Today we present you with the story of another strongwoman, mother and feminist. Our protagonist was born in the Republic of Ingushetia, next to Chechnya. Women’s rights hardly exist in this part of the world.
Where she comes from, a woman’s fate is decided before she is born. Not all of them get the opportunity to get an education, most of them are promised to a man and get married at the age of 15-16. Our protagonist got the future without rights and without the option to make her own decisions.
“I finished 11 grades, but I did not have time to go to the exams. I was married when I was 16 years old and they didn’t let me in for exams. I have a complete education only in 9 classes.”
She moved to Egypt with her husband and was supposed to cook, clean and take care of their children. After she got divorced, she moved to Poland, where she joined her mother in 2018. Today she’s 22, a mother of three children from whom she has to live apart. She’s an asylum seeker in Poland, and not leaving this country. Her ex-husband wants to take her parental rights, so she’s avoiding court in her home country.
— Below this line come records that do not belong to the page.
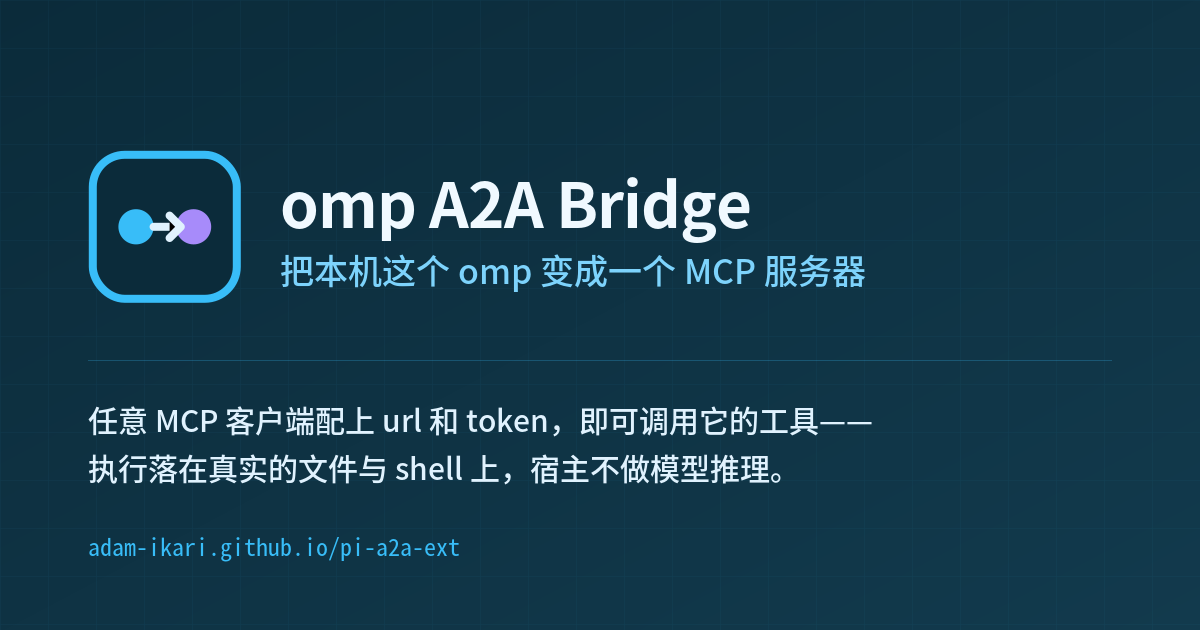
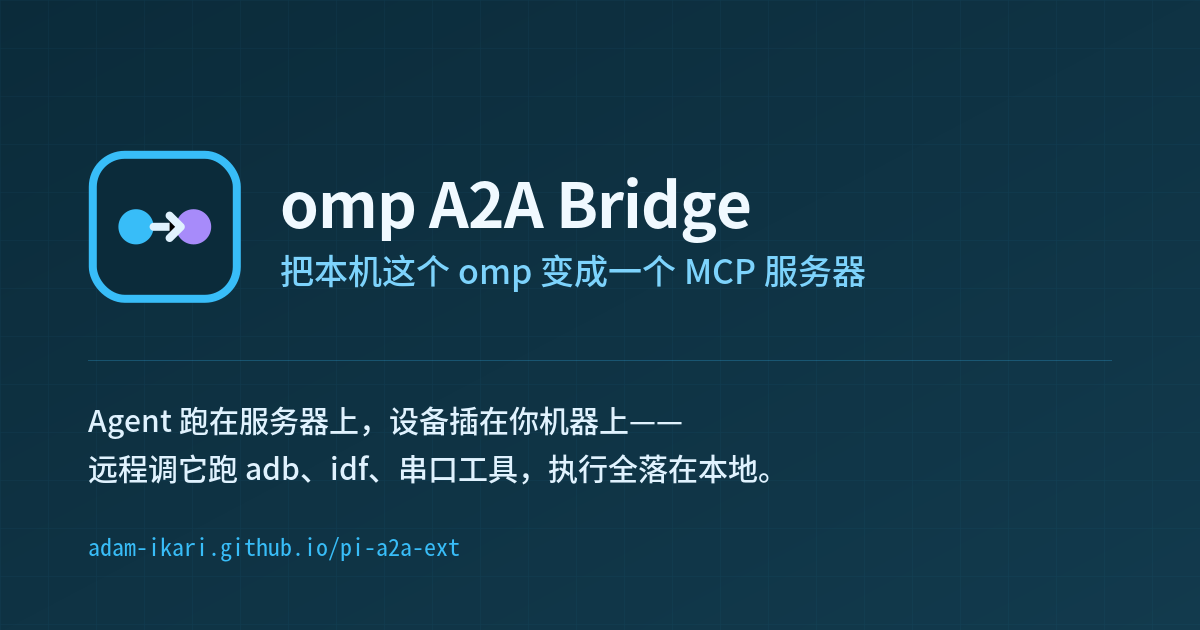
docs: 首页与指南改写痛点；修 CI site job 的假失败
痛点此前完全没写。hero 与 feature 卡片全在讲「我是什么」——协议版本、端口、
token、inputSchema——没有一句讲「你为什么来」。而实际场景是：Agent 跑在服务器
上，设备插在本机，中间的 USB 没人能跨。

- hero 改为「让远程的 agent 操作你本地的设备」，tagline 落到 adb / idf / 串口
  工具与宿主挂载的调试设备
- README（中英）新增「设备 / Devices」一节，两种形态都写清：**工具链走 bash**
  （adb、idf.py、烧录器不是 omp 的工具，是本机命令，PATH 上有什么就有什么）；
  **挂载设备走 read / write 的 path**（read {"path":"xd://"} 列清单，
  write {"path":"xd://debug"} 执行）
- 全部实测，不是推断：
  · 远程 tools/call {"name":"bash","arguments":{"command":"adb version"}} 拿到
    本机 SDK 路径与 Android Debug Bridge version 1.0.41 —— 通道通（该机当时未
    插设备，故 adb devices 为空）
  · 远程 read {"path":"xd://"} 返回 5 个挂载设备：xd://debug（DAP 调试器）、
    xd://lsp、xd://ast_edit、xd://omniroute_status、xd://omniroute_sync
  · tools/call {"name":"xd://"} 被拒（not exposed）——设备不是独立工具名，
    只有 read / write 的 path 能到达。这是宿主的形态，桥不改写
  · tools/list 里一个 xd:// 都没有（21 个工具），所以「远程能碰设备」在目录上
    完全看不出来，只能在正文讲
- feature 卡片顺手改掉三处已过期的描述（上一轮删掉的「6 个文件传输工具」
  「五个核验脚本」「跨机器安装」），并新增一张指向 /intro#设备
- OG 卡片同步为痛点表述

同时修 CI：上一提交让 site job 红了。headless 浏览器在 runner 上静默返回空
DOM（dom=0B），三个页面全被判 FAIL，而真因是浏览器没跑起来。

- 核验新增控制项：先请求不存在的路径（服务此时返回 404.html），控制项也空就以
  退出码 2 报「harness 坏了，下面的结果不作数」，而不是报三个幻影失败
- 404 改为服务真实的 404.html，此前是纯文本 "not found"
- CI 改用 playwright 的 chromium 并以 CHROME 指过去，不再赌镜像自带哪个浏览器
  （apt 的 chromium-browser 在 Ubuntu 24.04 上是 snap 包装器，会失败）
- 验过控制项会失败：CHROME 指向不存在的路径 → 报可读原因并 exit 1

验证：tsc 0 errors；bun test 54/54；lint 0 错 0 警；站点构建 SUCCESS；
render-check 30 项全绿（含新增控制项），两种 base 布局下均通过。

Changed region(s): [[0.0617, 0.6333, 0.7092, 0.6937], [0.0617, 0.7238, 0.6475, 0.7841]]

diff --git a/CHANGELOG.md b/CHANGELOG.md
@@ -2,6 +2,21 @@
 
 本项目暂无 git 标签/发布版本，按日期倒序分节（组内按依赖顺序）；面向使用者与开发者的变更，纯内部记忆提交（`brain:`）不收录。括号内为 commit 短 sha。
 
+## 2026-10-01 — 首页与指南改写痛点：远程够不到本地设备
+
+- fix: **CI 的 `site` job 红了**（上一提交引入）。headless 浏览器在 runner 上静默返回空 DOM（`dom=0B`），三个页面全被判 FAIL——而真因是浏览器没跑起来，不是图坏了。核验新增**控制项**：先请求一个不存在的页面（此时服务 404.html），控制项也空就以退出码 2 报「harness 坏了，下面的结果不作数」；顺带让 404 走真实的 `404.html`（此前是纯文本 `not found`）。CI 侧改为装 playwright 的 chromium 并用 `CHROME` 指过去，不再赌镜像自带哪个浏览器
+
+
+- docs: hero 与 feature 卡片此前全在讲「我是什么」（协议版本、端口、token），没有一句讲「你为什么来」。改为先说痛点：Agent 跑在服务器上、设备插在本机，中间的 USB 没人能跨；hero 改为「让远程的 agent 操作你本地的设备」，tagline 落到 adb / idf / 串口工具与宿主挂载的调试设备
+- docs: README（中英）新增「设备 / Devices」一节，并成为 feature 卡片「远程能碰到什么」的落点。两种形态都写清：**工具链走 `bash`**（adb、idf.py、烧录器不是 omp 的工具，是本机命令，PATH 上有什么就有什么）；**挂载设备走 `read` / `write` 的 `path`**（`read {"path":"xd://"}` 列清单，`write {"path":"xd://debug"}` 执行）
+- 全部结论实测，不是推断：
+  - 远程 `tools/call {"name":"bash","arguments":{"command":"adb version"}}` → 拿到本机 SDK 路径与 `Android Debug Bridge version 1.0.41`。通道通（该机当时未插设备，故 `adb devices` 为空）
+  - 远程 `read {"path":"xd://"}` → `isError=false`，返回 5 个挂载设备：`xd://debug`（DAP 调试器）、`xd://lsp`、`xd://ast_edit`、`xd://omniroute_status`、`xd://omniroute_sync`
+  - **`tools/call {"name":"xd://"}` 被拒**（`not exposed`）——设备不是独立工具名，只有 `read` / `write` 的 path 能到达。这是宿主的形态，桥不改写
+  - `tools/list` 里一个 `xd://` 都没有（21 个工具），所以「远程能碰设备」这件事在目录上完全看不出来，只在正文里讲
+- docs: feature 卡片顺手改掉三处已过期的描述（上一轮删掉的「6 个文件传输工具」「五个核验脚本」「跨机器安装」）
+- docs: OG 卡片同步为痛点表述
+
 ## 2026-10-01 — 三个真实宿主核验接入 CI
 
 - test: **核验不再需要模型凭据**。四个探针原先都拷 `~/.omp/agent/models.yml`（真实 provider + 真实 API key），这是它们只能在开发机上跑的原因。桥只跑工具、不推理，宿主启动只需要「有模型配置」——实测一个故意不可达的 provider 就能让宿主起来并把桥带起来。新增 `test/harness.ts` 提供该占位配置（`A2A_PROBE_REAL_MODELS=1` 可切回真实配置）

diff --git a/README.md b/README.md
@@ -164,6 +164,31 @@ scp ./data.tar user@host:~/data.tar
 
 The bridge sets no `fileRoot`, no `deny` list, and does not interpret paths — calls land on the host's real files and shell, and the host's own configuration decides what is permitted (see "Security and boundaries").
 
+## Devices
+
+The agent runs on a server, the device is plugged into your machine, and nothing crosses the USB in between. The host exposes devices in two shapes, and both pass through unchanged.
+
+**Toolchains (`bash`).** `adb`, `idf.py`, serial tools and flashers are not omp tools — they are commands on this machine. `bash` is in `tools/list`, so a remote client runs them directly:
+
+```json
+{ "jsonrpc": "2.0", "id": 1, "method": "tools/call",
+  "params": { "name": "bash", "arguments": { "command": "adb devices -l" } } }
+```
+
+Execution lands in the local shell, so whatever is on `PATH` is reachable: with the Android SDK installed, `adb` is callable; with ESP-IDF installed, `idf.py flash` is. Port monitors and register pokes work the same way.
+
+**Mounted devices (`xd://`).** The host mounts some tools as virtual devices. **They are not in `tools/list`** — they are driven through the `path` argument of `read` / `write`:
+
+```json
+{ "name": "read",  "arguments": { "path": "xd://" } }                    // list mounted devices
+{ "name": "read",  "arguments": { "path": "xd://debug" } }               // docs + JSON schema
+{ "name": "write", "arguments": { "path": "xd://debug", "content": { … } } }  // execute
+```
+
+The listing is decided by the host at runtime — it depends on which extensions are installed and which devices are attached. Measured on this machine: `xd://debug` (a DAP debugger), `xd://lsp`, `xd://ast_edit`.
+
+**Calling `xd://` directly through `tools/call` is refused** (`not exposed`): a device is not a tool name, and only the `path` of `read` / `write` reaches it. That is the host's shape; the bridge does not rewrite it.
+
 ## Security and boundaries
 
 - **The token is full tool-execution authority (under the default config)**: the host's default `approvalMode: yolo` means anyone holding the token can execute any exposed tool (including `bash`) directly in the host session with no approval step; only tools the host configures as `prompt` have a gate that can stop them (see [Approval](#approval) for the no-UI case). Keep the config file at `0600` and out of version control.

diff --git a/README_ZN.md b/README_ZN.md
@@ -156,6 +156,31 @@ scp ./data.tar user@host:~/data.tar
 
 桥不设 `fileRoot`、不设 `deny`、不解释路径——执行落在宿主真实的文件与 shell 上，权限由宿主自己的配置决定（见「安全与边界」）。
 
+## 设备
+
+Agent 跑在服务器上、设备插在本机——中间的 USB 没人能跨。设备在宿主那边有两种形态，桥都原样透传。
+
+**工具链（`bash`）**。`adb`、`idf.py`、串口工具、烧录器都不是 omp 的工具，是本机上的命令。`bash` 在 `tools/list` 里，于是远程直接跑：
+
+```json
+{ "jsonrpc": "2.0", "id": 1, "method": "tools/call",
+  "params": { "name": "bash", "arguments": { "command": "adb devices -l" } } }
+```
+
+执行落在本机的 shell，PATH 上有什么就有什么——装了 Android SDK 就调得到 adb，ESP-IDF 装了就能 `idf.py flash`。端口监视、寄存器读写同理。
+
+**挂载设备（`xd://`）**。宿主把一些工具挂成虚拟设备，**它们不在 `tools/list` 里**，而是通过 `read` / `write` 的 `path` 参数驱动：
+
+```json
+{ "name": "read",  "arguments": { "path": "xd://" } }              // 列出挂载的设备
+{ "name": "read",  "arguments": { "path": "xd://debug" } }         // 取该设备的文档与 JSON schema
+{ "name": "write", "arguments": { "path": "xd://debug", "content": { … } } }  // 执行
+```
+
+清单由宿主运行时决定——装了哪些扩展、接了什么设备，就有什么。本机实测挂载的是 `xd://debug`（DAP 调试器）、`xd://lsp`、`xd://ast_edit`。
+
+**`tools/call` 直接叫 `xd://` 会被拒**（`not exposed`）：设备不是独立工具名，只有 `read` / `write` 的 `path` 能到达。这是宿主的形态，桥不改写它。
+
 ## 安全与边界
 
 - **token 即工具执行全权（默认配置下）**：宿主默认 `approvalMode: yolo`，拿到 token 就可在宿主会话里直接执行任意暴露的工具（含 `bash`），不经过任何审批；只有宿主把工具配成 `prompt` 才有审批门可拦（无 UI 时见审批节）。配置文件保持 `0600`，不要进版本库。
“Therefore, I decided to run away and not give them any chance to re-register the children. I didn’t want to be deprived of my parental rights. ”
Our protagonist comes from an activist family. Her father, a cultural activist, was killed in 2005. Her family, mostly her, were threatened many times. Once, a man put her to the wall and shot next to her head, saying he will kill her if her family won’t stop their activism. She now found her place as a feminist in Poland, supporting women and fighting for their rights, with her mother on her side.
Her biggest dream was always to get education and work as a barista. Not a fancy dream, but for her it was very hard to achieve. She can’t do courses, because she never finished school. It’s hard for her to find a job, because the bias against Muslims in Poland is quite high. A lot of people see her as a terrorist, not knowing what she has been through.
Today it’s not job or self-fulfillment that’s on her mind, but her children, without whom she has to live. She’s not missing Ingushetia.
“Most Caucasians want to go home to their homeland. Nothing connects me in any way with the country. Only my children. If we talk about nature, then we have beautiful mountains, beautiful old buildings. About people … I probably didn’t come across good ones, so I can’t say anything good. (…) The most valuable thing that I have left in the country is the children.”
Her story is tragic and shows how women’s rights still hardly exist in some parts of the world. We’re happy she found a better place to live for herself, and hope for her to reunite with her children, and stay strong, as she always was. We’re sure that with her character she’ll make it to finish her education and get a great job!
From so far to so close.